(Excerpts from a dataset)
----------

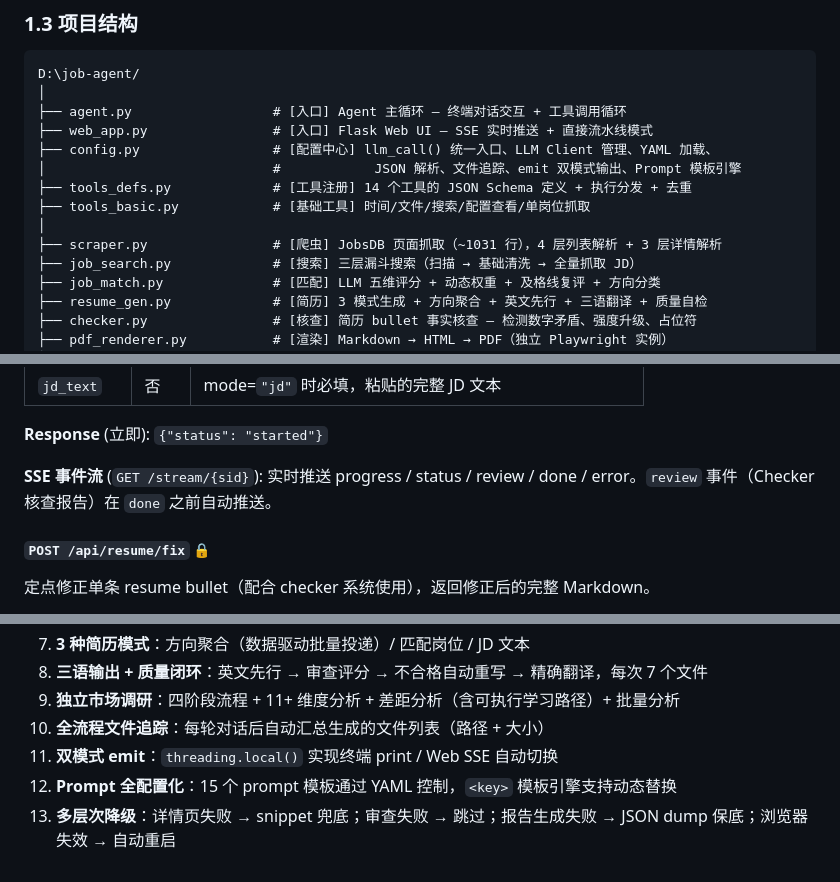
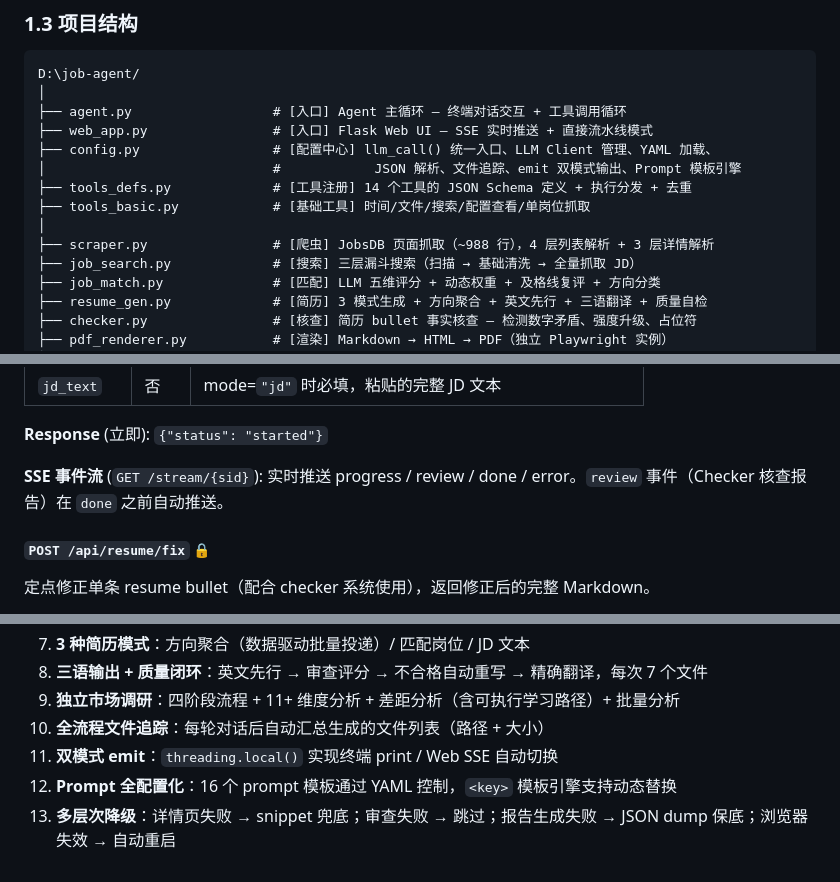
Before and after one commit to Lzz297/jobpilot, a Markdown page: PROJECT_INTRO.md, 3 parts joined by grey strips. GitHub-like rendering.

```diff
--- a/PROJECT_INTRO.md
+++ b/PROJECT_INTRO.md
@@ -45,7 +45,7 @@ D:\job-agent/
 ├── tools_defs.py             # [工具注册] 14 个工具的 JSON Schema 定义 + 执行分发 + 去重
 ├── tools_basic.py            # [基础工具] 时间/文件/搜索/配置查看/单岗位抓取
 │
-├── scraper.py                # [爬虫] JobsDB 页面抓取（~1031 行），4 层列表解析 + 3 层详情解析
+├── scraper.py                # [爬虫] JobsDB 页面抓取（~988 行），4 层列表解析 + 3 层详情解析
 ├── job_search.py             # [搜索] 三层漏斗搜索（扫描 → 基础清洗 → 全量抓取 JD）
 ├── job_match.py              # [匹配] LLM 五维评分 + 动态权重 + 及格线复评 + 方向分类
 ├── resume_gen.py             # [简历] 3 模式生成 + 方向聚合 + 英文先行 + 三语翻译 + 质量自检
@@ -761,7 +761,7 @@ SSE 事件流端点，浏览器 `EventSource` 连接。30 秒无事件自动发
 
 **Response** (立即): `{"status": "started"}`
 
-**SSE 事件流** (`GET /stream/{sid}`): 实时推送 progress / status / review / done / error。`review` 事件（Checker 核查报告）在 `done` 之前自动推送。
+**SSE 事件流** (`GET /stream/{sid}`): 实时推送 progress / review / done / error。`review` 事件（Checker 核查报告）在 `done` 之前自动推送。
 
 ##### `POST /api/resume/fix` 🔒
 定点修正单条 resume bullet（配合 checker 系统使用），返回修正后的完整 Markdown。
@@ -1799,5 +1801,5 @@ Web UI 提供图形化操作界面。使用上与终端模式功能对等：
 9. **独立市场调研**：四阶段流程 + 11+ 维度分析 + 差距分析（含可执行学习路径）+ 批量分析
 10. **全流程文件追踪**：每轮对话后自动汇总生成的文件列表（路径 + 大小）
 11. **双模式 emit**：`threading.local()` 实现终端 print / Web SSE 自动切换
-12. **Prompt 全配置化**：15 个 prompt 模板通过 YAML 控制，`<key>` 模板引擎支持动态替换
+12. **Prompt 全配置化**：16 个 prompt 模板通过 YAML 控制，`<key>` 模板引擎支持动态替换
 13. **多层次降级**：详情页失败 → snippet 兜底；审查失败 → 跳过；报告生成失败 → JSON dump 保底；浏览器失效 → 自动重启
```
Also changed, not shown: other parts of PROJECT_INTRO.md (+7 -5 lines).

----------

**Work to complete:** Once you have counted the lines above that hold the word "Prompt", report only that total.

**Task result:** 2